### PROBLEM REQUIREMENTS
What lines of the data hold the string "home"? Copy them all.

### INPUT DATA

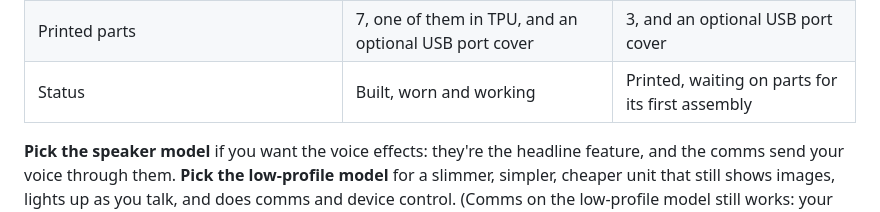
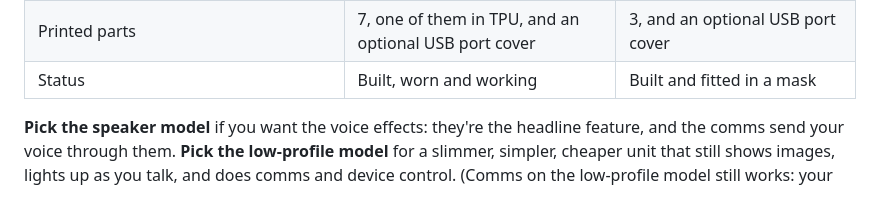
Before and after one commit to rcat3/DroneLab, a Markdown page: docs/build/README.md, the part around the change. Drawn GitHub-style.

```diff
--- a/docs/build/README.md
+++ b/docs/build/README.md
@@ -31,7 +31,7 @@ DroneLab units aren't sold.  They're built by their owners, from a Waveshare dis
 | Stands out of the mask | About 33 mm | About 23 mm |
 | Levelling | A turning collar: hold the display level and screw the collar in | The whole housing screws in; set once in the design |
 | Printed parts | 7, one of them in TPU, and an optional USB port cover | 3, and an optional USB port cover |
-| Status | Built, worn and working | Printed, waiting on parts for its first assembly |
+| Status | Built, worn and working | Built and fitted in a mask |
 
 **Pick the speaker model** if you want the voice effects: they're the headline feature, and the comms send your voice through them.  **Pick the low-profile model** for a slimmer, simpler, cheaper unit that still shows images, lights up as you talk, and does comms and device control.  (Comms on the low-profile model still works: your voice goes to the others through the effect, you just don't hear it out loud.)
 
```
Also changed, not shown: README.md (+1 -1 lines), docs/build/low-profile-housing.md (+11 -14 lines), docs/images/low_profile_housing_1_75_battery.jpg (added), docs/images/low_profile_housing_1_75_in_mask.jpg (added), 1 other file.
==
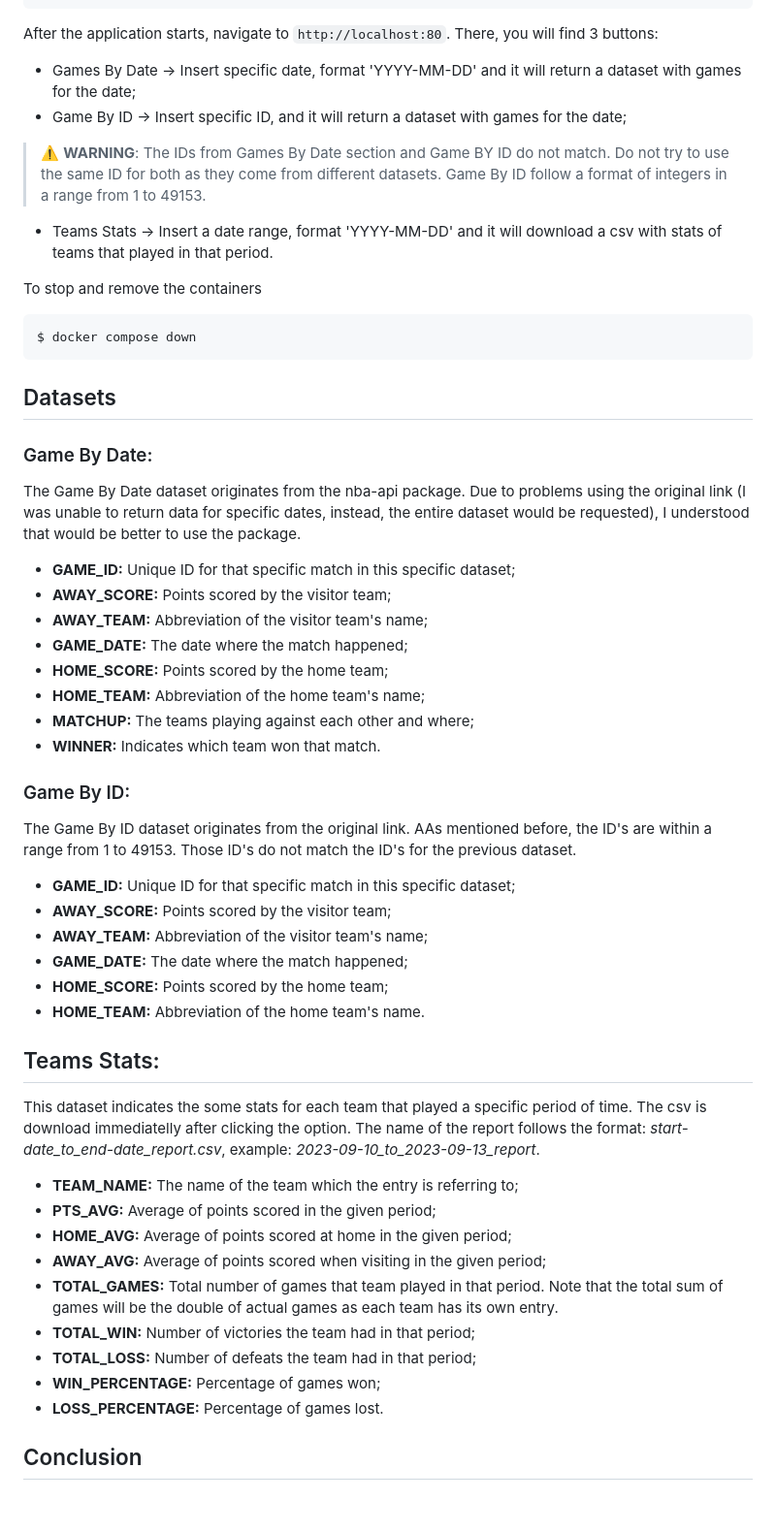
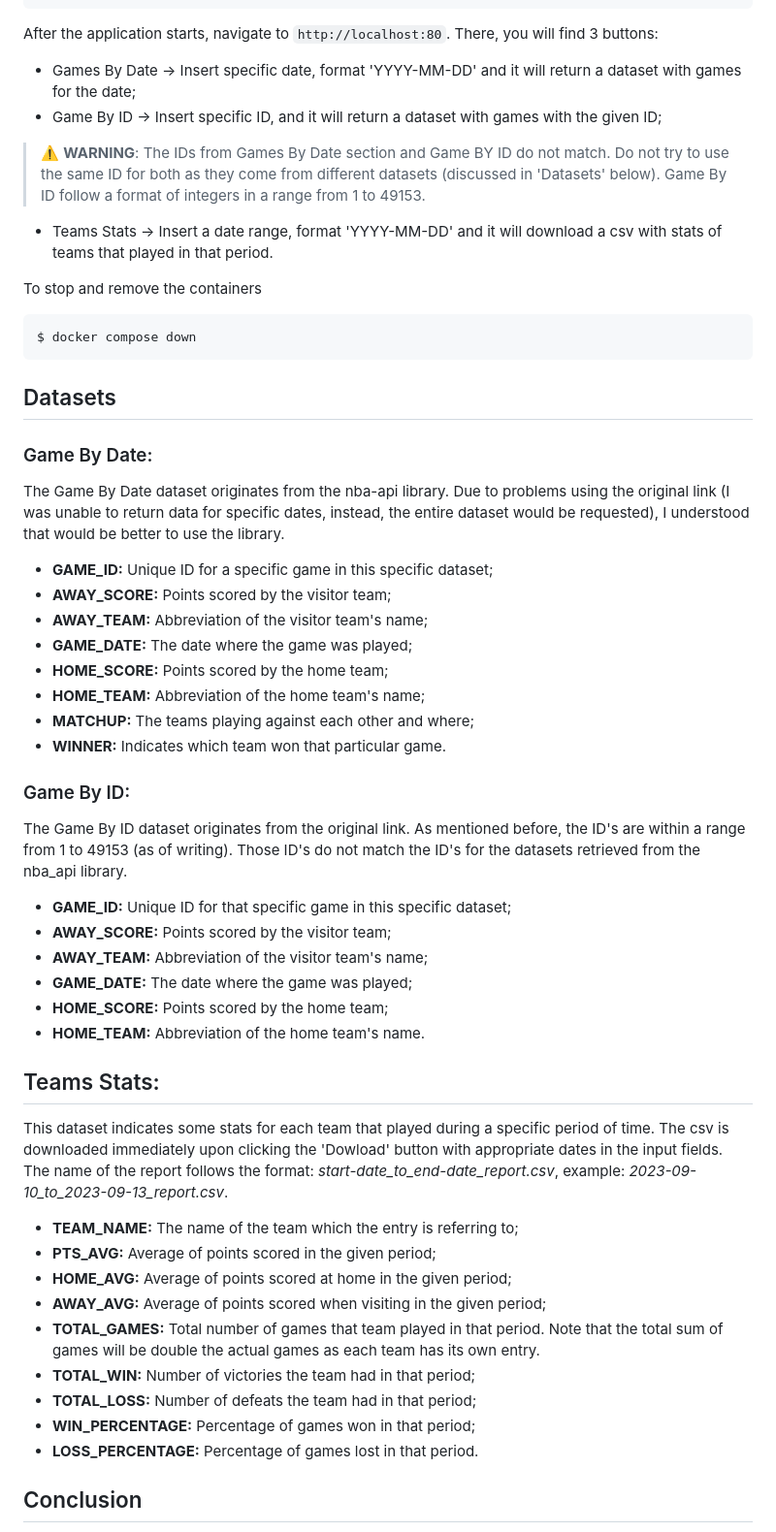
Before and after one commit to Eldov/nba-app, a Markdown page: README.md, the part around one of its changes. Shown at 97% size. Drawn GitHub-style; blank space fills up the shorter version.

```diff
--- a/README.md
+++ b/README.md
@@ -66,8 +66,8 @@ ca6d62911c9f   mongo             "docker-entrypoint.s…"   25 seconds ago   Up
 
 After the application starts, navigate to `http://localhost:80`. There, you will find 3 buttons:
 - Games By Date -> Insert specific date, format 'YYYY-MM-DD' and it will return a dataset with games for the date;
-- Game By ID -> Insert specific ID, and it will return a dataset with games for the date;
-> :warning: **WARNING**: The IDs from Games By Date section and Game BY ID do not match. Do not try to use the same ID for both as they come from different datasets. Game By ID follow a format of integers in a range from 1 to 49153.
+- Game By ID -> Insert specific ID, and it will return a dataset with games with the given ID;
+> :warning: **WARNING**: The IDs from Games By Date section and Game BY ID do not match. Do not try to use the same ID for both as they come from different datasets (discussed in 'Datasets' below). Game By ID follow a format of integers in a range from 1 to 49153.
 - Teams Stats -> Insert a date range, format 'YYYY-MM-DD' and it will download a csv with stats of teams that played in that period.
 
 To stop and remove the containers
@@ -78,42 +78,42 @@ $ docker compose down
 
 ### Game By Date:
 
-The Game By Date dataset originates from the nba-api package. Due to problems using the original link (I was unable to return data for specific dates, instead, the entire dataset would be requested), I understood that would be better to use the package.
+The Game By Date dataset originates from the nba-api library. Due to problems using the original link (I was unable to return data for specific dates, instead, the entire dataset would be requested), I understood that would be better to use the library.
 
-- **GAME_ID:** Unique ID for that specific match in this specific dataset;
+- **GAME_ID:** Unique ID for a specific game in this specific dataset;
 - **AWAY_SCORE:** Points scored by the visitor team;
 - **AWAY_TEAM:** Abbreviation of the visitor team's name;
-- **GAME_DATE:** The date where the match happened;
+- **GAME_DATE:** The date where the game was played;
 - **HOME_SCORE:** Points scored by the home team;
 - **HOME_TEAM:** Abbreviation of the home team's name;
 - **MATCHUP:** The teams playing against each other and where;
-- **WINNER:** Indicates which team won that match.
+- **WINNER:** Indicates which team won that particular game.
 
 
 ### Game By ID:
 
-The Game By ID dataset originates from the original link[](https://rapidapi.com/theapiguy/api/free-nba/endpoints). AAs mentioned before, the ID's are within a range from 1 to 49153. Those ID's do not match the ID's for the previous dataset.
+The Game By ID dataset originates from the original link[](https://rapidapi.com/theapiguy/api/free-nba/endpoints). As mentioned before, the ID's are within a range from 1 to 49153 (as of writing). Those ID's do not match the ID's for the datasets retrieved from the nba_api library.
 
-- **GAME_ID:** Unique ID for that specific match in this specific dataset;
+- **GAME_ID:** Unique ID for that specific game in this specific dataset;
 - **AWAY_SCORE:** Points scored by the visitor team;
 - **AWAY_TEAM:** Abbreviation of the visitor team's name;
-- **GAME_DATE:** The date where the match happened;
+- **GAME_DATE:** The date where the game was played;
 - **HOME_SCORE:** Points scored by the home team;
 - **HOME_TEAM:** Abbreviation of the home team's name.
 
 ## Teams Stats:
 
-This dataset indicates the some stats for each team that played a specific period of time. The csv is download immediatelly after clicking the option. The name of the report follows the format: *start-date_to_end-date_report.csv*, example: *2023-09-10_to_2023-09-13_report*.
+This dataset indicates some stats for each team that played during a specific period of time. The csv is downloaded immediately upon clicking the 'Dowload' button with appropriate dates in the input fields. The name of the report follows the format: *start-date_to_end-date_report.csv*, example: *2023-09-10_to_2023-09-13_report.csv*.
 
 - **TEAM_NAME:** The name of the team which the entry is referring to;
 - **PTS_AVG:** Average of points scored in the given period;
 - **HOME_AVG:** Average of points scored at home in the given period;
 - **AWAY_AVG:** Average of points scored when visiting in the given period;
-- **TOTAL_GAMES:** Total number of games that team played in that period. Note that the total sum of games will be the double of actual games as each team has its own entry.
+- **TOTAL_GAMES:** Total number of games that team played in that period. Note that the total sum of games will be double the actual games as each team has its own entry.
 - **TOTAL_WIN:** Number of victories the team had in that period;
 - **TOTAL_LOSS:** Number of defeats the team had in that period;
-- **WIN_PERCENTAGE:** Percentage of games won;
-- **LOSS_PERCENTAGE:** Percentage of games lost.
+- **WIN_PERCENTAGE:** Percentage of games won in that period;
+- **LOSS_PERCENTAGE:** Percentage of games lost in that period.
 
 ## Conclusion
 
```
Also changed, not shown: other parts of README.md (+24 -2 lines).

### SOLUTION TO THE PROBLEM
 - **HOME_SCORE:** Points scored by the home team;
 - **HOME_TEAM:** Abbreviation of the home team's name;
 - **HOME_SCORE:** Points scored by the home team;
 - **HOME_TEAM:** Abbreviation of the home team's name.
 - **HOME_AVG:** Average of points scored at home in the given period;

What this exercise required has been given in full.